Stability and peace.

All we want in life is stability and peace, a goal worth fighting for.

Sometimes, I like to think of myself as a character in a video game. Why? Because I’ve had my life slide through to the realm of the unknown, only to be respawned to life once more.

Of course, this isn’t reality in its truest sense. I nonetheless find it a good analogy for the ups and downs that are my adult life. I’m willing to guess that your life has periods of chaos…?

So then, let me explain. Mental illness has been my unwanted travel companion for years. While this is certainly true of my adult life, I have a sneaky suspicion that the same is also true of my childhood.

What’s worse, is the impact this unwanted man in my mind has had on my overall well-being. Its done best to sabotage any attempts I have made to live a life of stability and peace.

Life anew, again.

Sadly, my life has had little peace. Between my interior struggles and the exterior world that fuel my traumatic experiences, my life has been re-spawned several times. Hence, the video game analogy. I have fallen, only to rise again.

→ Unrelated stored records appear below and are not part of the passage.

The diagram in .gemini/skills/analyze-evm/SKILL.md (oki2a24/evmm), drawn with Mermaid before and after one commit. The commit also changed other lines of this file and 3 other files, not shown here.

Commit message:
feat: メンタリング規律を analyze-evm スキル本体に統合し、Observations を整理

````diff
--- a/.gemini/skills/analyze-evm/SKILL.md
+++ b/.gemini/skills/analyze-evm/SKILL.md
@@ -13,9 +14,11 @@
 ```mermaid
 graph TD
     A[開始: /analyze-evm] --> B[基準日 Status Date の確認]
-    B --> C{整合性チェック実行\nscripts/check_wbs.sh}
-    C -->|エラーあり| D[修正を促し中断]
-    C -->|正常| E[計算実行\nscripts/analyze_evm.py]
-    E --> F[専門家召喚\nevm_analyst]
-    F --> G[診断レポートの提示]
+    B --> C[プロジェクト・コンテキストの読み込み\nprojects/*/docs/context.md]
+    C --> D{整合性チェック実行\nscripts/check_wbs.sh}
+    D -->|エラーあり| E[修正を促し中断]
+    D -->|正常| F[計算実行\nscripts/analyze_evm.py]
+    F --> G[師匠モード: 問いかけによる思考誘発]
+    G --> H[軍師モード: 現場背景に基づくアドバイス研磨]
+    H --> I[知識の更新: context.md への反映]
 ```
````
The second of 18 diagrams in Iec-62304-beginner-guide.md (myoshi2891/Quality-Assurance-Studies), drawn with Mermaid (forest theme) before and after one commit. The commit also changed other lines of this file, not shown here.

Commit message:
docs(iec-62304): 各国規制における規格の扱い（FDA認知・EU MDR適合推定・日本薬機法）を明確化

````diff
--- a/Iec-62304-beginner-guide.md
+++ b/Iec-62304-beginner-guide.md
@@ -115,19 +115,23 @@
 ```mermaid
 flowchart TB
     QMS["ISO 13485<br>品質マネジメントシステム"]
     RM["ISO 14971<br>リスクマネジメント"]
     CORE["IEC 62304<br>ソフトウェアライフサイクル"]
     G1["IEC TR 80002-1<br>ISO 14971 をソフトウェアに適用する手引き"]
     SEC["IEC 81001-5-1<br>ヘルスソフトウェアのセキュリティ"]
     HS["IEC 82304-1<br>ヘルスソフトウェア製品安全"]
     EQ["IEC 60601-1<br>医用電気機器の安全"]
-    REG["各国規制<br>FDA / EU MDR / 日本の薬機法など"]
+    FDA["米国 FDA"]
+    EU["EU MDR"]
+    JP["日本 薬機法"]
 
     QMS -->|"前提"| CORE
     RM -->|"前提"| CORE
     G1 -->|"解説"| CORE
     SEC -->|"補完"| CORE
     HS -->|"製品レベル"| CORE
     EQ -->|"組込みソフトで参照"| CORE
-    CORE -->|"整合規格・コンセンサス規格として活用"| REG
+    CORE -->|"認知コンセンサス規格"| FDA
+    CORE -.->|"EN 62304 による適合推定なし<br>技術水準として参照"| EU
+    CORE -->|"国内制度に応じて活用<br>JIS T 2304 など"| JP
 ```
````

From relationship failures to multiple leaves from work – including the last leave that has landed me where I am today, diagnosed with PTSD and living on workers’ compensation – I have seen many aspects of my life wither and die. Similarly, I have also had multiple rebirth.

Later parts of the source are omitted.